### [Work required]
Across the entries below, count the lines in which the word "ResponseRender" occurs. Reply with the count alone.

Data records
══════

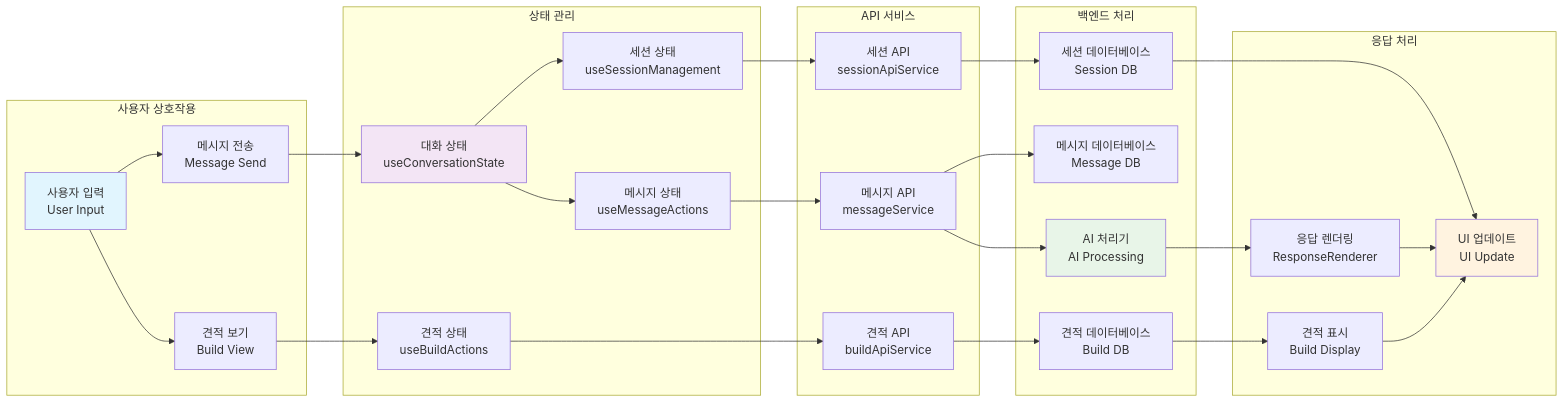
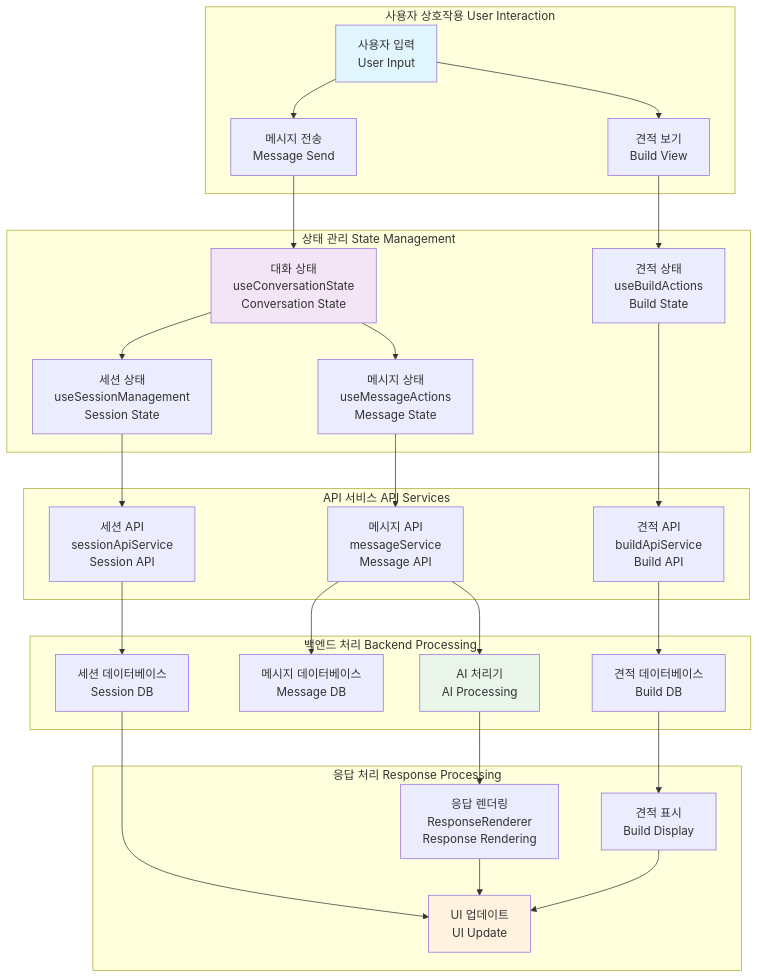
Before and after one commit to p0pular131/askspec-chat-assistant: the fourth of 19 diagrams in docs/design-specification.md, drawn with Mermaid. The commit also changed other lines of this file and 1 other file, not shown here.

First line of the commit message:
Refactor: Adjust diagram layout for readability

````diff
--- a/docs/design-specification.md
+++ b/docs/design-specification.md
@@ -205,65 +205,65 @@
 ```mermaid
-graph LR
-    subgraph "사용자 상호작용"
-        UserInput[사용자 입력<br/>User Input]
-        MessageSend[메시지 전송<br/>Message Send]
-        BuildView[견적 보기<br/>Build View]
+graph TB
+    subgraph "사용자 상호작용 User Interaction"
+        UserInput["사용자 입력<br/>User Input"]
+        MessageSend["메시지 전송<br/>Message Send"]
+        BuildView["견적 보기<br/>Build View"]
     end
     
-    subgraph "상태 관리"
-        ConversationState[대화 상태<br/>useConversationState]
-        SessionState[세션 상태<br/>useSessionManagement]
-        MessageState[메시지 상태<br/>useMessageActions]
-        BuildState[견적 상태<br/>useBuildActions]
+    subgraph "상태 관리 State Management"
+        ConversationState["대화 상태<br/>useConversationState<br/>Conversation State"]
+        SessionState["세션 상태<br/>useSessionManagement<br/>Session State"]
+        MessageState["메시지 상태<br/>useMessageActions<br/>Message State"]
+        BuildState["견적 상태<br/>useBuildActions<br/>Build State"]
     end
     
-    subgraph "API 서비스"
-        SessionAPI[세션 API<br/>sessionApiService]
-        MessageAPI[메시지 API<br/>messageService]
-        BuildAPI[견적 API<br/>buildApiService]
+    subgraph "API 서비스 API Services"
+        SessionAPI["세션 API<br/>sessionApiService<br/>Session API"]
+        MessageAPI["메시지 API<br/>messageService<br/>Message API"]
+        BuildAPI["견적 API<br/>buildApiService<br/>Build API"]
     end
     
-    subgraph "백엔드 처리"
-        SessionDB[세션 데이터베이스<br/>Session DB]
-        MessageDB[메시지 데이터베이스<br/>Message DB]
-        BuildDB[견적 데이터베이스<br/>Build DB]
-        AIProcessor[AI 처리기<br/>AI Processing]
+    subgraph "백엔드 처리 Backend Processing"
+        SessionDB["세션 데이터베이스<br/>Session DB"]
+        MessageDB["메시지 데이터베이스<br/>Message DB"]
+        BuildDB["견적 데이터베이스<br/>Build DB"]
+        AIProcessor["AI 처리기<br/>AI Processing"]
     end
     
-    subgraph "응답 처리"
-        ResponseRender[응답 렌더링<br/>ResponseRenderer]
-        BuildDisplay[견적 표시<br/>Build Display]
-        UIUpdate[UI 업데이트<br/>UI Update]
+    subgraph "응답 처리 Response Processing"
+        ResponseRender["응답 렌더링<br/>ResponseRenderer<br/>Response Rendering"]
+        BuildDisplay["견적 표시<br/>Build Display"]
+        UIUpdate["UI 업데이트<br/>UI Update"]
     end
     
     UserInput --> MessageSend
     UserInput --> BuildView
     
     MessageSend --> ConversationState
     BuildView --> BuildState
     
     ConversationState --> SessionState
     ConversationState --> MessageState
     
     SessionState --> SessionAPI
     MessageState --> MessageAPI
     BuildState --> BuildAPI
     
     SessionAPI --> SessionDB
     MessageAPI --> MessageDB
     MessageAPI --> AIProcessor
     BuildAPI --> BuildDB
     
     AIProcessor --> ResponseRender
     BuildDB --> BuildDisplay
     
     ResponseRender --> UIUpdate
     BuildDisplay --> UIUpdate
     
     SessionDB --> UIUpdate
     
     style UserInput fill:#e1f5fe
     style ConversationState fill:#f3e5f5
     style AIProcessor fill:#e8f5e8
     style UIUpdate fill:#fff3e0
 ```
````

══════

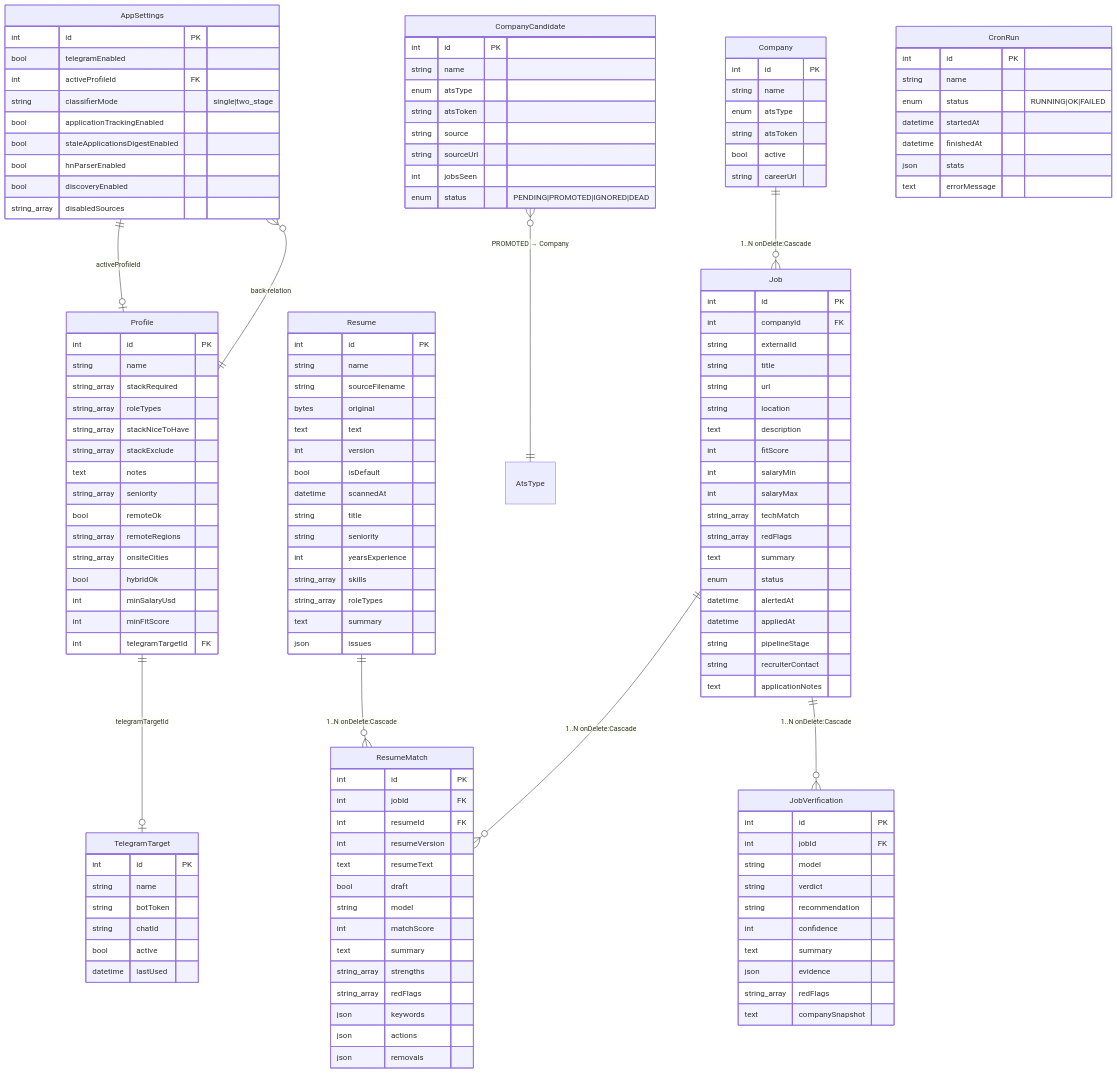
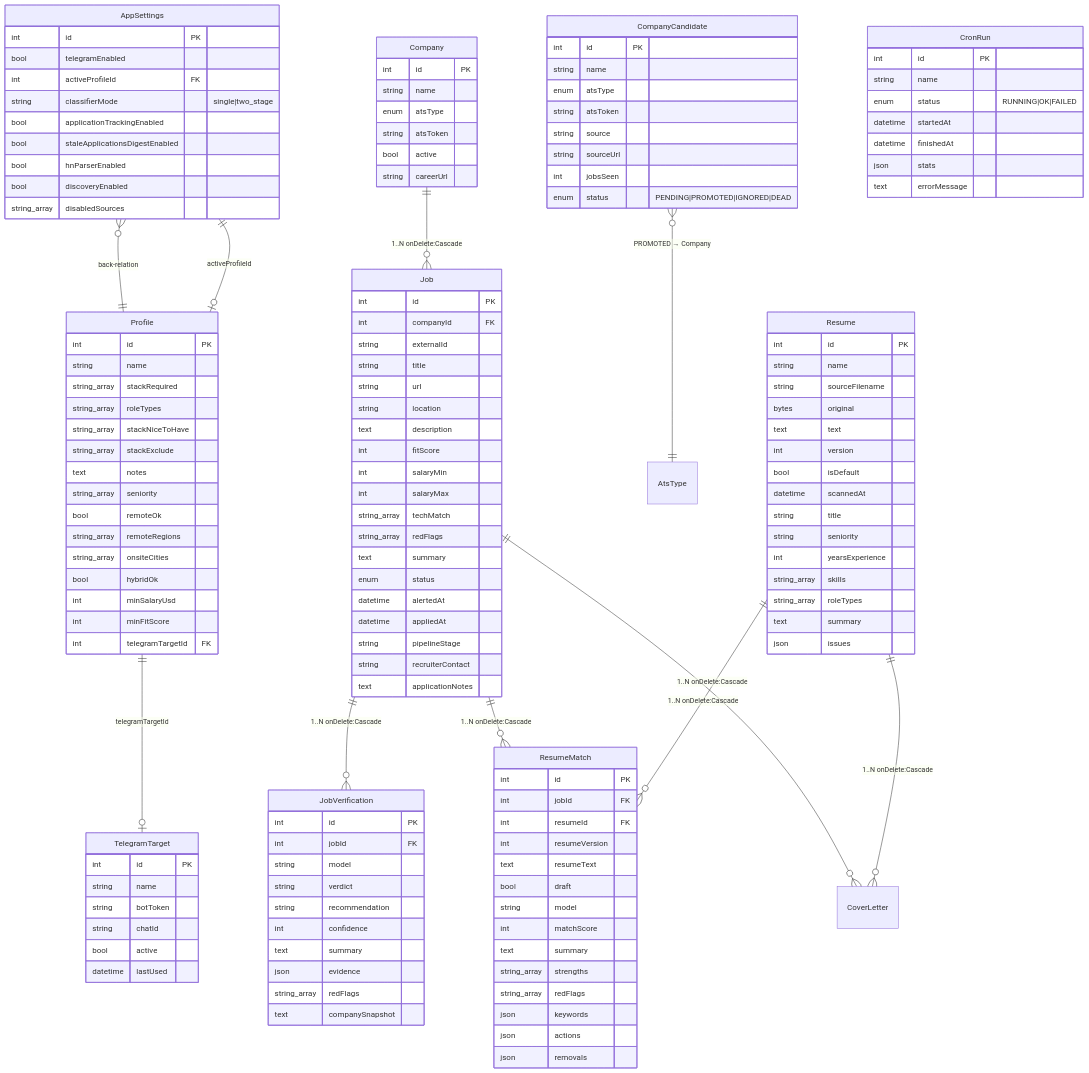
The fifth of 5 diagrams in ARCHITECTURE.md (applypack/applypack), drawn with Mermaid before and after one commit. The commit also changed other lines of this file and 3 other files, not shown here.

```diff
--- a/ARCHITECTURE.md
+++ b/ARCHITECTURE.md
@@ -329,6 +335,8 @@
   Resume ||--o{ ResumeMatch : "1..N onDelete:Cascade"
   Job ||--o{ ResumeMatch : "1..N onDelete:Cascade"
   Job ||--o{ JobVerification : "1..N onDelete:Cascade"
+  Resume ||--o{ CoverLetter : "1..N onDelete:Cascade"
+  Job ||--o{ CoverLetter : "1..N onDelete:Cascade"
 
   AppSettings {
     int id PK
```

══════

### [Exercise response]
4